No victory, say Aadhaar sceptics

People giving their biometrics at an Aadhaar enrolment centre in Bengaluru.

The Supreme Court’s Aadhaar verdict on Wednesday is no big victory, say privacy advocates in Bengaluru.

The court has struck down Section 57 of the Aadhaar Act that allows private entities to seek Aadhaar data. The government, however, can continue to use the unique number to distribute welfare benefits and subsidies.

Aadhaar continues to remain mandatory for filing your income tax returns. An advocate with the Alternative Law Forum, says the verdict has far-reaching implications. “It is a big let down. It is extremely disappointing. The verdict has not addressed the problems created due to Aadhaar- exclusions of the poor in terms of services, profiling of individuals. It does nothing to assure us that the data collected will be safe,” he says.

The advocate sees it as a blow against democracy: “Several problems have not been addressed,” he told Metrolife. “

Biometrics cannot be compromised; once it is done it is done forever.
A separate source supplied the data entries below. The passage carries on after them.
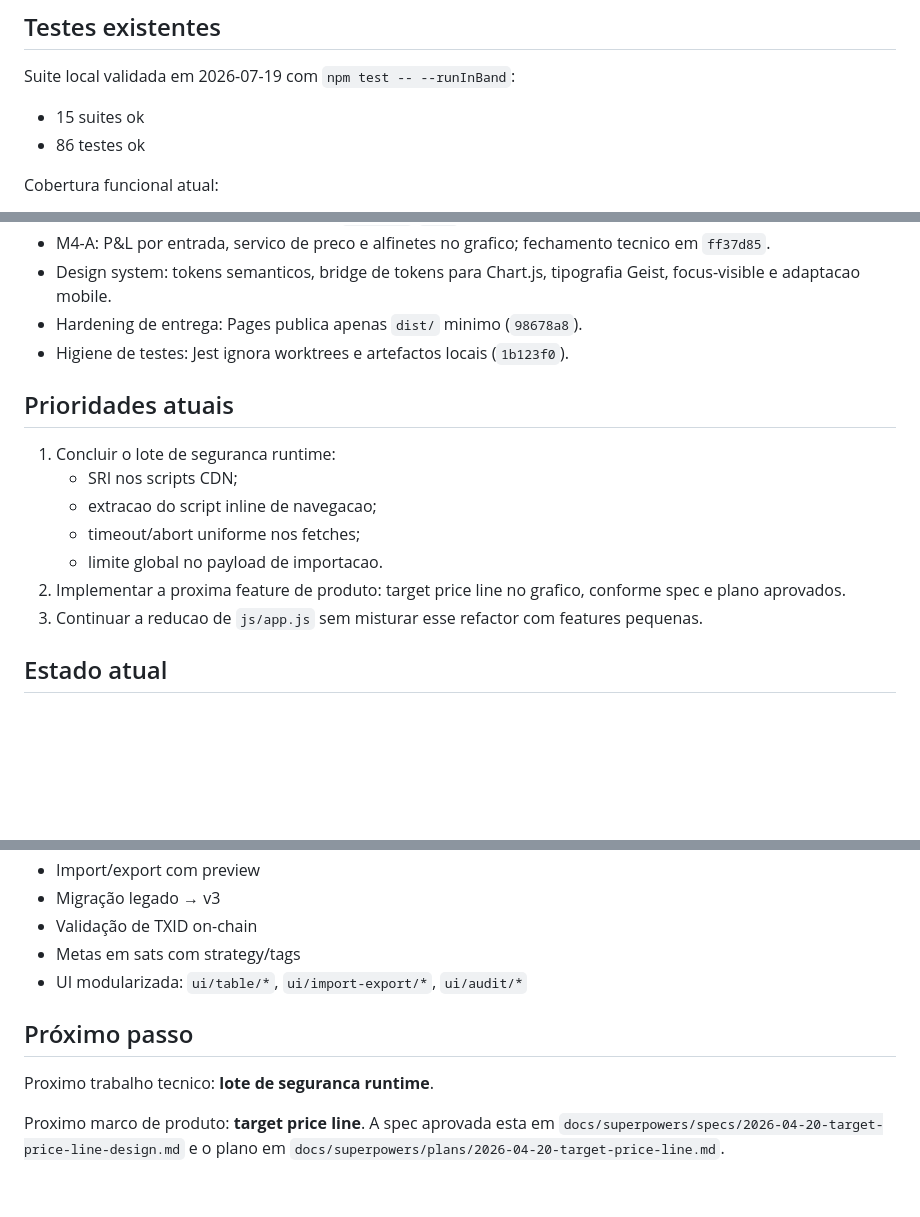
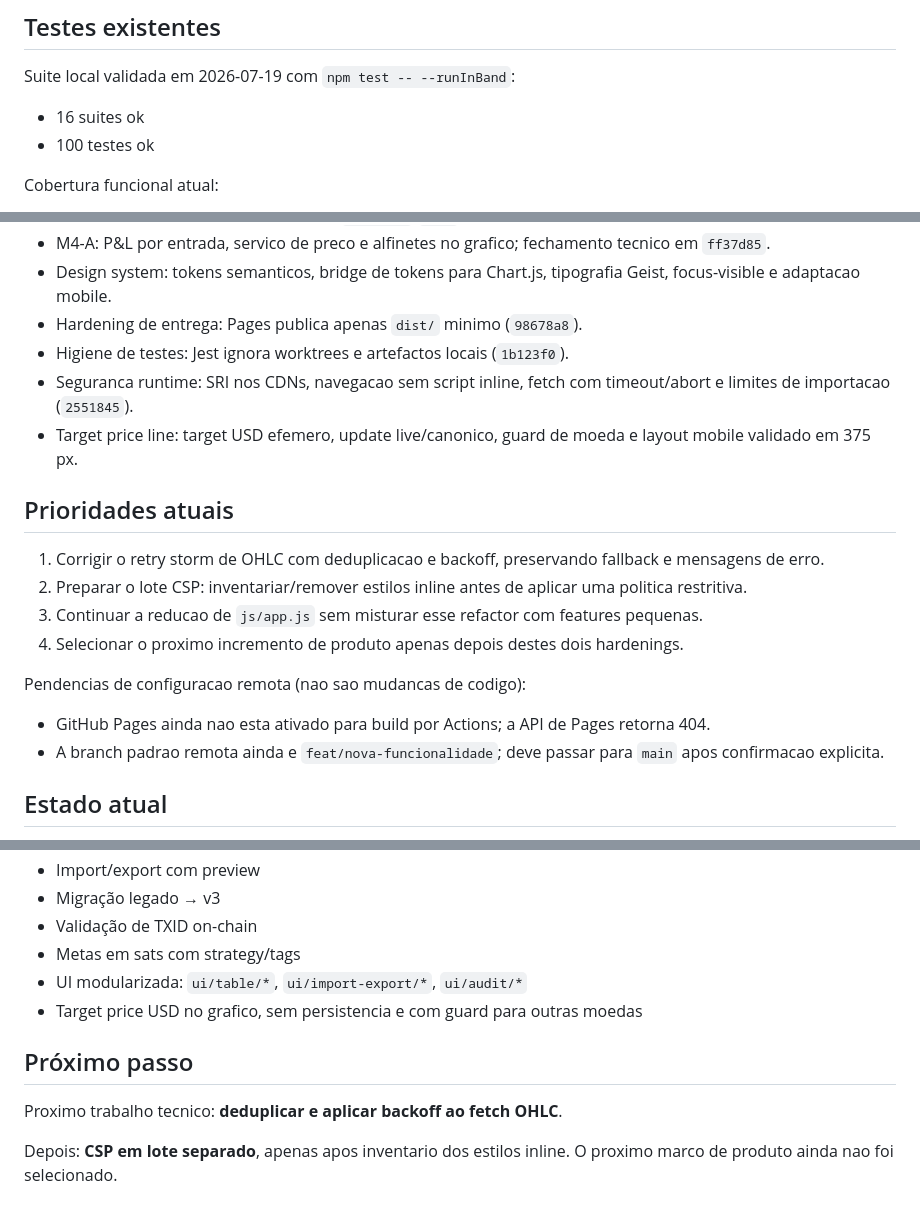
Before and after one commit to LuucaspHx/btc-journal-structured, a Markdown page: project-brain.md, 3 parts joined by grey strips. GitHub-like rendering; blank space fills up the shorter version.

Commit message:
docs: close target price milestone and refresh priorities

```diff
--- a/project-brain.md
+++ b/project-brain.md
@@ -170,8 +173,8 @@ Invariantes praticos:
 
 ## Testes existentes
 Suite local validada em 2026-07-19 com `npm test -- --runInBand`:
-- 15 suites ok
-- 86 testes ok
+- 16 suites ok
+- 100 testes ok
 
 Cobertura funcional atual:
 - `tests/core-schema.test.js`: shape canonico e defaults
@@ -237,15 +242,18 @@ Observacao:
 - Design system: tokens semanticos, bridge de tokens para Chart.js, tipografia Geist, focus-visible e adaptacao mobile.
 - Hardening de entrega: Pages publica apenas `dist/` minimo (`98678a8`).
 - Higiene de testes: Jest ignora worktrees e artefactos locais (`1b123f0`).
+- Seguranca runtime: SRI nos CDNs, navegacao sem script inline, fetch com timeout/abort e limites de importacao (`2551845`).
+- Target price line: target USD efemero, update live/canonico, guard de moeda e layout mobile validado em 375 px.
 
 ## Prioridades atuais
-1. Concluir o lote de seguranca runtime:
-   - SRI nos scripts CDN;
-   - extracao do script inline de navegacao;
-   - timeout/abort uniforme nos fetches;
-   - limite global no payload de importacao.
-2. Implementar a proxima feature de produto: target price line no grafico, conforme spec e plano aprovados.
+1. Corrigir o retry storm de OHLC com deduplicacao e backoff, preservando fallback e mensagens de erro.
+2. Preparar o lote CSP: inventariar/remover estilos inline antes de aplicar uma politica restritiva.
 3. Continuar a reducao de `js/app.js` sem misturar esse refactor com features pequenas.
+4. Selecionar o proximo incremento de produto apenas depois destes dois hardenings.
+
+Pendencias de configuracao remota (nao sao mudancas de codigo):
+- GitHub Pages ainda nao esta ativado para build por Actions; a API de Pages retorna 404.
+- A branch padrao remota ainda e `feat/nova-funcionalidade`; deve passar para `main` apos confirmacao explicita.
 
 ## Estado atual
 
@@ -260,11 +268,11 @@ Funcionalidades presentes no código (verificar com `git ls-files js/`):
 - Validação de TXID on-chain
 - Metas em sats com strategy/tags
 - UI modularizada: `ui/table/*`, `ui/import-export/*`, `ui/audit/*`
+- Target price USD no grafico, sem persistencia e com guard para outras moedas
 
 ## Próximo passo
 
-Proximo trabalho tecnico: **lote de seguranca runtime**.
+Proximo trabalho tecnico: **deduplicar e aplicar backoff ao fetch OHLC**.
 
-Proximo marco de produto: **target price line**. A spec aprovada esta em
-`docs/superpowers/specs/2026-04-20-target-price-line-design.md` e o plano em
-`docs/superpowers/plans/2026-04-20-target-price-line.md`.
+Depois: **CSP em lote separado**, apenas apos inventario dos estilos inline. O proximo
+marco de produto ainda nao foi selecionado.
```
Also changed, not shown: other parts of project-brain.md (+6 -1 lines), 2 other files.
And no prior and informed consent is taken from people before their Aadhaar number is collected. There aren’t enough checks and balances in place to ensure the safety of data,” he observes.
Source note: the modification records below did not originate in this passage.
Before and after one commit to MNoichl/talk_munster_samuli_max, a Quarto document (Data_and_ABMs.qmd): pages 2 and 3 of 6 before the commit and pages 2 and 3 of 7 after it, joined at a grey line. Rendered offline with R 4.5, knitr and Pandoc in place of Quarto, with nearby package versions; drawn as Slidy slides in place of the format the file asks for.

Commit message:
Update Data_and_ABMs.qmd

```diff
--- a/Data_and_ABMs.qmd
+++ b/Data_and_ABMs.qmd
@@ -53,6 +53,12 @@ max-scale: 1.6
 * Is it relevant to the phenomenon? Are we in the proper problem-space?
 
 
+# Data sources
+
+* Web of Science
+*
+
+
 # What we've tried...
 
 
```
The court hasn’t noticed that by linking Aadhaar to various agencies, the government can actually collect and build a profile. Private entities who already have Aadhaar details may continue to use it. Aadhaar is touted as a tool to reduce corruption but even that is debatable, adds the advocate.

“It is not clear what they really mean by striking down certain sections. Do they mean private parties cannot mandate Aadhar-based authentication or that they can still use it? Where do public sector banks really come into the picture?” a Bengaluru-based independent researcher asks.

At the moment it seems the court is trying to curb the government’s powers but third-party vendors continue in the framework.

“In this context, we need to temper our optimism a little,” he remarks.

Tax assessee? Read this

A senior income tax official says the verdict changes nothing for those filing tax returns. Section 139 AA (1) of the Income Tax Act under the Finance Act of 2017 lays down that Aadhaar is mandatory for filing returns and applying for PAN.  

“People should continue to cite their Aadhaar numbers to file returns.”

Many concerns

About 10 crore people have been denied Aadhaar on grounds of duplication (even when they don’t have Aadhaar). That is akin to civil death.

Making Aadhaar mandatory for welfare leads to exclusion of those for whom Aadhaar is denied and those whose biometrics don’t match because of faulty machines (as at ration shops).

Aadhaar data is already being used for profiling. Citizens have no control over how their data is used. No data protection regime is in place. nUsing biometrics for authentication  brings its own problems: crores of people are denied benefits. At ration shops in Karnataka, denial is as high as 62 per cent.

Once your biometric details are compromised, you can do nothing about it. This is a real danger to citizens.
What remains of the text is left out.